EXERCISE OBJECTIVE:
Return all of the material exactly; no line may be dropped.
##### GIVEN INFORMATION
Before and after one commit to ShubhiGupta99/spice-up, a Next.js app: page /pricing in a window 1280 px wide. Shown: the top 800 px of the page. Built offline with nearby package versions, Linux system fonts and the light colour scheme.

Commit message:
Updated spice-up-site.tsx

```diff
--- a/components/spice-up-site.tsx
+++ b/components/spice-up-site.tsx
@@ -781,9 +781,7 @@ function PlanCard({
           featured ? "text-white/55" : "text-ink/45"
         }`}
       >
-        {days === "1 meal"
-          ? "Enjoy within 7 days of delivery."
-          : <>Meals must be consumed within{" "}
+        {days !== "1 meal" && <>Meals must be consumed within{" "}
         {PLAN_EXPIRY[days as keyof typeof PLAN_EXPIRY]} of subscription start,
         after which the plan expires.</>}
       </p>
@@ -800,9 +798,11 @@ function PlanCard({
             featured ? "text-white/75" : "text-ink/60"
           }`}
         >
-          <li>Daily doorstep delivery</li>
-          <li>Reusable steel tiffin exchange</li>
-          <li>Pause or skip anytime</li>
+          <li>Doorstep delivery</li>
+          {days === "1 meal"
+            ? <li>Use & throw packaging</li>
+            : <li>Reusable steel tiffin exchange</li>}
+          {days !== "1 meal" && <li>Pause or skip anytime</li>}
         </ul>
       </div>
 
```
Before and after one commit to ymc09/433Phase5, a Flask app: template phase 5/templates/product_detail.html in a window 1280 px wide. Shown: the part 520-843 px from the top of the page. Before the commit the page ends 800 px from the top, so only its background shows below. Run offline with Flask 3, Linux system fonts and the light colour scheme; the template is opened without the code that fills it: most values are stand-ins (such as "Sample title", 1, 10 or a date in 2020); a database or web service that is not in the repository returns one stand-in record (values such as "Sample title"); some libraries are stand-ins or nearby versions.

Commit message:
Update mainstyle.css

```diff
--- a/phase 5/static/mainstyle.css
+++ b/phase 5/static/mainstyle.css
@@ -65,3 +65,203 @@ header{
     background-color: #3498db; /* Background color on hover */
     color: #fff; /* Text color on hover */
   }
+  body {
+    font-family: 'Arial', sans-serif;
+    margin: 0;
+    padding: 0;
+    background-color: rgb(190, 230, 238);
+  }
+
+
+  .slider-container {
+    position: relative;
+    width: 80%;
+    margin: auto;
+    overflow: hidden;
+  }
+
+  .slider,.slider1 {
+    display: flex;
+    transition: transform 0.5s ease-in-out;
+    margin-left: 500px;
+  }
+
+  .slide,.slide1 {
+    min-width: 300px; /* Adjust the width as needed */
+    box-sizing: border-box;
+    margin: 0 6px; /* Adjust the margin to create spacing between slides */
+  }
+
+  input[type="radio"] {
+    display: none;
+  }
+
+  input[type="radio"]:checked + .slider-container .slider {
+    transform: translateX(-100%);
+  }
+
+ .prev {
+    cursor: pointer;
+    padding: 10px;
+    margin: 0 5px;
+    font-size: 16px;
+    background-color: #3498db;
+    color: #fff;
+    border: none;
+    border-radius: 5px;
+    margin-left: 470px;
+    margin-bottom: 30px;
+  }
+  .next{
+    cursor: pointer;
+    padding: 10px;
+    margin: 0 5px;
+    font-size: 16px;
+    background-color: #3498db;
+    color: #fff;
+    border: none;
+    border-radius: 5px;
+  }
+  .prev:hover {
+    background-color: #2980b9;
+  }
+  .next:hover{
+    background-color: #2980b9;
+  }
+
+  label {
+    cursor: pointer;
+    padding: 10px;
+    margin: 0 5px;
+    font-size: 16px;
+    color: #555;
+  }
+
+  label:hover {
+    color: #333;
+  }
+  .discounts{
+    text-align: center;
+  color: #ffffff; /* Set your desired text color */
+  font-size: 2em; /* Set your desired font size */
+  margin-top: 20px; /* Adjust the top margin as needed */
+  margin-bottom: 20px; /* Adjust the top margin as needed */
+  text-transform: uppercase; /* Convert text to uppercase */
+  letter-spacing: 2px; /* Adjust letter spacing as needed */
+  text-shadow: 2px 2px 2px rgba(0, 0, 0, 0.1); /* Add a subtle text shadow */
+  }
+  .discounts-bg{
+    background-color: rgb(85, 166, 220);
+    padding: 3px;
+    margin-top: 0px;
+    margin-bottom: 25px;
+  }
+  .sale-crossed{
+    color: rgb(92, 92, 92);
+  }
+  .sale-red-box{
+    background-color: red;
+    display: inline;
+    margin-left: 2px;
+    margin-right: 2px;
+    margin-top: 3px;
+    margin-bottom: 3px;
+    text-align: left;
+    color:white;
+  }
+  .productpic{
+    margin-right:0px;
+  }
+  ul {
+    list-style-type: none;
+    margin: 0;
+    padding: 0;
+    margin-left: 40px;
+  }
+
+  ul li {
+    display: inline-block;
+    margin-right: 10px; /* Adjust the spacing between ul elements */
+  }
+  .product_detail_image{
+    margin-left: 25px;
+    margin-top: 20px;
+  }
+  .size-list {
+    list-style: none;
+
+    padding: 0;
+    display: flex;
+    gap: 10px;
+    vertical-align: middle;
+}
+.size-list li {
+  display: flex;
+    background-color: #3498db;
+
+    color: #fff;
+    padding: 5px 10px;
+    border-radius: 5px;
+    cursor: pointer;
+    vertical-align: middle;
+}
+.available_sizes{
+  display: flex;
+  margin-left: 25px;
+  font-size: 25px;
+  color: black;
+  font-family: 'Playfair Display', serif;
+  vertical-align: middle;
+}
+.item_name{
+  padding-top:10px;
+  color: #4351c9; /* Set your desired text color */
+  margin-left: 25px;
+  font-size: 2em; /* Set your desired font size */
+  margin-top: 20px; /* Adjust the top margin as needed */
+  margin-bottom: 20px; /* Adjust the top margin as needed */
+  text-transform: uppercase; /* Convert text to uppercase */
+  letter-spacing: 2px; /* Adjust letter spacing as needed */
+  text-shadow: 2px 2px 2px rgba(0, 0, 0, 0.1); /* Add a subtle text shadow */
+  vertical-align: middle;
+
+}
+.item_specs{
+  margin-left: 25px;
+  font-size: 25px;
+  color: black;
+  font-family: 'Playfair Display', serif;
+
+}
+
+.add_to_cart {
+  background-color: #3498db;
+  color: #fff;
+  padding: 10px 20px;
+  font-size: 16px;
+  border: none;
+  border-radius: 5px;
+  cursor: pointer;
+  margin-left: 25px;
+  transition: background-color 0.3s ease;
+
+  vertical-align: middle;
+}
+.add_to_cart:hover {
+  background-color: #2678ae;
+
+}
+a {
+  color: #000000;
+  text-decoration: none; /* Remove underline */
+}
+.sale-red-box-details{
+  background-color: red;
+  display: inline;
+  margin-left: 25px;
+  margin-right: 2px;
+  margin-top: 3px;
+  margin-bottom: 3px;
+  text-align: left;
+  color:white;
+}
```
##########
TASK RESPONSE:
Before and after one commit to ShubhiGupta99/spice-up, a Next.js app: page /pricing in a window 1280 px wide. Shown: the top 800 px of the page. Built offline with nearby package versions, Linux system fonts and the light colour scheme.

Commit message:
Updated spice-up-site.tsx

```diff
--- a/components/spice-up-site.tsx
+++ b/components/spice-up-site.tsx
@@ -781,9 +781,7 @@ function PlanCard({
           featured ? "text-white/55" : "text-ink/45"
         }`}
       >
-        {days === "1 meal"
-          ? "Enjoy within 7 days of delivery."
-          : <>Meals must be consumed within{" "}
+        {days !== "1 meal" && <>Meals must be consumed within{" "}
         {PLAN_EXPIRY[days as keyof typeof PLAN_EXPIRY]} of subscription start,
         after which the plan expires.</>}
       </p>
@@ -800,9 +798,11 @@ function PlanCard({
             featured ? "text-white/75" : "text-ink/60"
           }`}
         >
-          <li>Daily doorstep delivery</li>
-          <li>Reusable steel tiffin exchange</li>
-          <li>Pause or skip anytime</li>
+          <li>Doorstep delivery</li>
+          {days === "1 meal"
+            ? <li>Use & throw packaging</li>
+            : <li>Reusable steel tiffin exchange</li>}
+          {days !== "1 meal" && <li>Pause or skip anytime</li>}
         </ul>
       </div>
 
```
Before and after one commit to ymc09/433Phase5, a Flask app: template phase 5/templates/product_detail.html in a window 1280 px wide. Shown: the part 520-843 px from the top of the page. Before the commit the page ends 800 px from the top, so only its background shows below. Run offline with Flask 3, Linux system fonts and the light colour scheme; the template is opened without the code that fills it: most values are stand-ins (such as "Sample title", 1, 10 or a date in 2020); a database or web service that is not in the repository returns one stand-in record (values such as "Sample title"); some libraries are stand-ins or nearby versions.

Commit message:
Update mainstyle.css

```diff
--- a/phase 5/static/mainstyle.css
+++ b/phase 5/static/mainstyle.css
@@ -65,3 +65,203 @@ header{
     background-color: #3498db; /* Background color on hover */
     color: #fff; /* Text color on hover */
   }
+  body {
+    font-family: 'Arial', sans-serif;
+    margin: 0;
+    padding: 0;
+    background-color: rgb(190, 230, 238);
+  }
+
+
+  .slider-container {
+    position: relative;
+    width: 80%;
+    margin: auto;
+    overflow: hidden;
+  }
+
+  .slider,.slider1 {
+    display: flex;
+    transition: transform 0.5s ease-in-out;
+    margin-left: 500px;
+  }
+
+  .slide,.slide1 {
+    min-width: 300px; /* Adjust the width as needed */
+    box-sizing: border-box;
+    margin: 0 6px; /* Adjust the margin to create spacing between slides */
+  }
+
+  input[type="radio"] {
+    display: none;
+  }
+
+  input[type="radio"]:checked + .slider-container .slider {
+    transform: translateX(-100%);
+  }
+
+ .prev {
+    cursor: pointer;
+    padding: 10px;
+    margin: 0 5px;
+    font-size: 16px;
+    background-color: #3498db;
+    color: #fff;
+    border: none;
+    border-radius: 5px;
+    margin-left: 470px;
+    margin-bottom: 30px;
+  }
+  .next{
+    cursor: pointer;
+    padding: 10px;
+    margin: 0 5px;
+    font-size: 16px;
+    background-color: #3498db;
+    color: #fff;
+    border: none;
+    border-radius: 5px;
+  }
+  .prev:hover {
+    background-color: #2980b9;
+  }
+  .next:hover{
+    background-color: #2980b9;
+  }
+
+  label {
+    cursor: pointer;
+    padding: 10px;
+    margin: 0 5px;
+    font-size: 16px;
+    color: #555;
+  }
+
+  label:hover {
+    color: #333;
+  }
+  .discounts{
+    text-align: center;
+  color: #ffffff; /* Set your desired text color */
+  font-size: 2em; /* Set your desired font size */
+  margin-top: 20px; /* Adjust the top margin as needed */
+  margin-bottom: 20px; /* Adjust the top margin as needed */
+  text-transform: uppercase; /* Convert text to uppercase */
+  letter-spacing: 2px; /* Adjust letter spacing as needed */
+  text-shadow: 2px 2px 2px rgba(0, 0, 0, 0.1); /* Add a subtle text shadow */
+  }
+  .discounts-bg{
+    background-color: rgb(85, 166, 220);
+    padding: 3px;
+    margin-top: 0px;
+    margin-bottom: 25px;
+  }
+  .sale-crossed{
+    color: rgb(92, 92, 92);
+  }
+  .sale-red-box{
+    background-color: red;
+    display: inline;
+    margin-left: 2px;
+    margin-right: 2px;
+    margin-top: 3px;
+    margin-bottom: 3px;
+    text-align: left;
+    color:white;
+  }
+  .productpic{
+    margin-right:0px;
+  }
+  ul {
+    list-style-type: none;
+    margin: 0;
+    padding: 0;
+    margin-left: 40px;
+  }
+
+  ul li {
+    display: inline-block;
+    margin-right: 10px; /* Adjust the spacing between ul elements */
+  }
+  .product_detail_image{
+    margin-left: 25px;
+    margin-top: 20px;
+  }
+  .size-list {
+    list-style: none;
+
+    padding: 0;
+    display: flex;
+    gap: 10px;
+    vertical-align: middle;
+}
+.size-list li {
+  display: flex;
+    background-color: #3498db;
+
+    color: #fff;
+    padding: 5px 10px;
+    border-radius: 5px;
+    cursor: pointer;
+    vertical-align: middle;
+}
+.available_sizes{
+  display: flex;
+  margin-left: 25px;
+  font-size: 25px;
+  color: black;
+  font-family: 'Playfair Display', serif;
+  vertical-align: middle;
+}
+.item_name{
+  padding-top:10px;
+  color: #4351c9; /* Set your desired text color */
+  margin-left: 25px;
+  font-size: 2em; /* Set your desired font size */
+  margin-top: 20px; /* Adjust the top margin as needed */
+  margin-bottom: 20px; /* Adjust the top margin as needed */
+  text-transform: uppercase; /* Convert text to uppercase */
+  letter-spacing: 2px; /* Adjust letter spacing as needed */
+  text-shadow: 2px 2px 2px rgba(0, 0, 0, 0.1); /* Add a subtle text shadow */
+  vertical-align: middle;
+
+}
+.item_specs{
+  margin-left: 25px;
+  font-size: 25px;
+  color: black;
+  font-family: 'Playfair Display', serif;
+
+}
+
+.add_to_cart {
+  background-color: #3498db;
+  color: #fff;
+  padding: 10px 20px;
+  font-size: 16px;
+  border: none;
+  border-radius: 5px;
+  cursor: pointer;
+  margin-left: 25px;
+  transition: background-color 0.3s ease;
+
+  vertical-align: middle;
+}
+.add_to_cart:hover {
+  background-color: #2678ae;
+
+}
+a {
+  color: #000000;
+  text-decoration: none; /* Remove underline */
+}
+.sale-red-box-details{
+  background-color: red;
+  display: inline;
+  margin-left: 25px;
+  margin-right: 2px;
+  margin-top: 3px;
+  margin-bottom: 3px;
+  text-align: left;
+  color:white;
+}
```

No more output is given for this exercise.